--- Data extract Enclosed Below ---
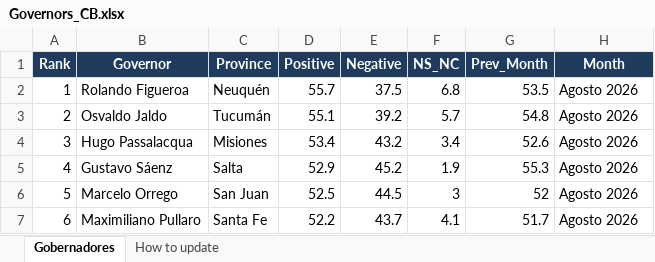
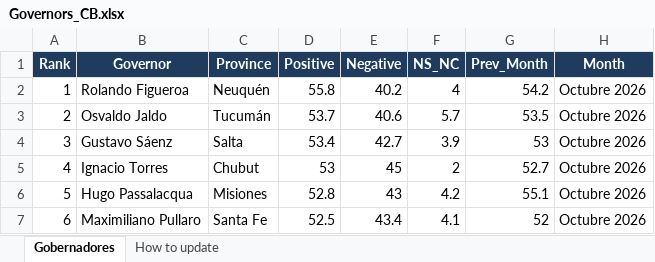
Before and after one commit to franciscolivero/ArgentinaPoliticalMonitor, an Excel workbook: Governors_CB.xlsx, sheet Gobernadores, drawn as a sheet; only a part is shown; values as stored, in another font and other column widths than the file's, no borders; the diff covers the shown part only; the diff names each change by its address in the sheet, - before the commit and + after, or states it on an @@ line.

```diff
--- a/Governors_CB.xlsx (sheet Gobernadores)
+++ b/Governors_CB.xlsx (sheet Gobernadores)
-D2 (Positive): 55.7
+D2 (Positive): 55.8
-E2 (Negative): 37.5
+E2 (Negative): 40.2
-F2 (NS_NC): 6.8
+F2 (NS_NC): 4
-G2 (Prev_Month): 53.5
+G2 (Prev_Month): 54.2
-H2:H7 (Month): Agosto 2026
+H2:H7 (Month): Octubre 2026
-D3 (Positive): 55.1
+D3 (Positive): 53.7
-E3 (Negative): 39.2
+E3 (Negative): 40.6
-G3 (Prev_Month): 54.8
+G3 (Prev_Month): 53.5
-B4 (Governor): Hugo Passalacqua
+B4 (Governor): Gustavo Sáenz
-C4 (Province): Misiones
+C4 (Province): Salta
-E4 (Negative): 43.2
+E4 (Negative): 42.7
-F4 (NS_NC): 3.4
+F4 (NS_NC): 3.9
-G4 (Prev_Month): 52.6
+G4 (Prev_Month): 53
-B5 (Governor): Gustavo Sáenz
+B5 (Governor): Ignacio Torres
-C5 (Province): Salta
+C5 (Province): Chubut
-D5 (Positive): 52.9
+D5 (Positive): 53
-E5 (Negative): 45.2
+E5 (Negative): 45
-F5 (NS_NC): 1.9
+F5 (NS_NC): 2
-G5 (Prev_Month): 55.3
+G5 (Prev_Month): 52.7
-B6 (Governor): Marcelo Orrego
+B6 (Governor): Hugo Passalacqua
-C6 (Province): San Juan
+C6 (Province): Misiones
-D6 (Positive): 52.5
+D6 (Positive): 52.8
-E6 (Negative): 44.5
+E6 (Negative): 43
-F6 (NS_NC): 3
+F6 (NS_NC): 4.2
-G6 (Prev_Month): 52
+G6 (Prev_Month): 55.1
-D7 (Positive): 52.2
+D7 (Positive): 52.5
-E7 (Negative): 43.7
+E7 (Negative): 43.4
-G7 (Prev_Month): 51.7
+G7 (Prev_Month): 52
```
Also changed, not shown: 116 edited cells elsewhere in this sheet, 2 other files.
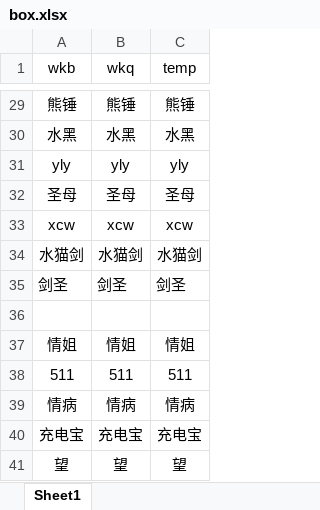
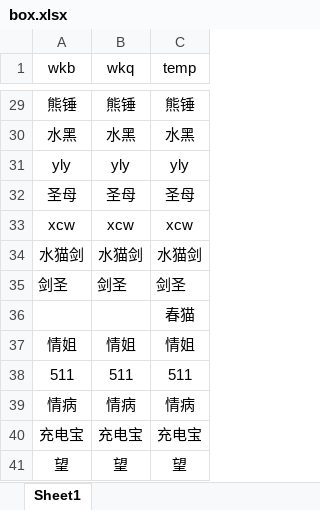
Before and after one commit to mewk3/pcr_maxdamege, an Excel workbook: box.xlsx, sheet Sheet1, drawn as a sheet; only a part is shown, gaps mark what is left out; values as stored, in another font and other column widths than the file's, no borders; the diff names each change by its address in the sheet, - before the commit and + after, or states it on an @@ line.

```diff
--- a/box.xlsx (sheet Sheet1)
+++ b/box.xlsx (sheet Sheet1)
-C36 (temp): (empty)
+C36 (temp): 春猫
```
Also changed, not shown: homework.xlsx, name_mapping.xlsx, 1 other file.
--- End of Enclosed Data extract ---
» Problem description:
No pictures belong in the copy; output every record exactly.

» Answer section:
Before and after one commit to franciscolivero/ArgentinaPoliticalMonitor, an Excel workbook: Governors_CB.xlsx, sheet Gobernadores, drawn as a sheet; only a part is shown; values as stored, in another font and other column widths than the file's, no borders; the diff covers the shown part only; the diff names each change by its address in the sheet, - before the commit and + after, or states it on an @@ line.

```diff
--- a/Governors_CB.xlsx (sheet Gobernadores)
+++ b/Governors_CB.xlsx (sheet Gobernadores)
-D2 (Positive): 55.7
+D2 (Positive): 55.8
-E2 (Negative): 37.5
+E2 (Negative): 40.2
-F2 (NS_NC): 6.8
+F2 (NS_NC): 4
-G2 (Prev_Month): 53.5
+G2 (Prev_Month): 54.2
-H2:H7 (Month): Agosto 2026
+H2:H7 (Month): Octubre 2026
-D3 (Positive): 55.1
+D3 (Positive): 53.7
-E3 (Negative): 39.2
+E3 (Negative): 40.6
-G3 (Prev_Month): 54.8
+G3 (Prev_Month): 53.5
-B4 (Governor): Hugo Passalacqua
+B4 (Governor): Gustavo Sáenz
-C4 (Province): Misiones
+C4 (Province): Salta
-E4 (Negative): 43.2
+E4 (Negative): 42.7
-F4 (NS_NC): 3.4
+F4 (NS_NC): 3.9
-G4 (Prev_Month): 52.6
+G4 (Prev_Month): 53
-B5 (Governor): Gustavo Sáenz
+B5 (Governor): Ignacio Torres
-C5 (Province): Salta
+C5 (Province): Chubut
-D5 (Positive): 52.9
+D5 (Positive): 53
-E5 (Negative): 45.2
+E5 (Negative): 45
-F5 (NS_NC): 1.9
+F5 (NS_NC): 2
-G5 (Prev_Month): 55.3
+G5 (Prev_Month): 52.7
-B6 (Governor): Marcelo Orrego
+B6 (Governor): Hugo Passalacqua
-C6 (Province): San Juan
+C6 (Province): Misiones
-D6 (Positive): 52.5
+D6 (Positive): 52.8
-E6 (Negative): 44.5
+E6 (Negative): 43
-F6 (NS_NC): 3
+F6 (NS_NC): 4.2
-G6 (Prev_Month): 52
+G6 (Prev_Month): 55.1
-D7 (Positive): 52.2
+D7 (Positive): 52.5
-E7 (Negative): 43.7
+E7 (Negative): 43.4
-G7 (Prev_Month): 51.7
+G7 (Prev_Month): 52
```
Also changed, not shown: 116 edited cells elsewhere in this sheet, 2 other files.
Before and after one commit to mewk3/pcr_maxdamege, an Excel workbook: box.xlsx, sheet Sheet1, drawn as a sheet; only a part is shown, gaps mark what is left out; values as stored, in another font and other column widths than the file's, no borders; the diff names each change by its address in the sheet, - before the commit and + after, or states it on an @@ line.

```diff
--- a/box.xlsx (sheet Sheet1)
+++ b/box.xlsx (sheet Sheet1)
-C36 (temp): (empty)
+C36 (temp): 春猫
```
Also changed, not shown: homework.xlsx, name_mapping.xlsx, 1 other file.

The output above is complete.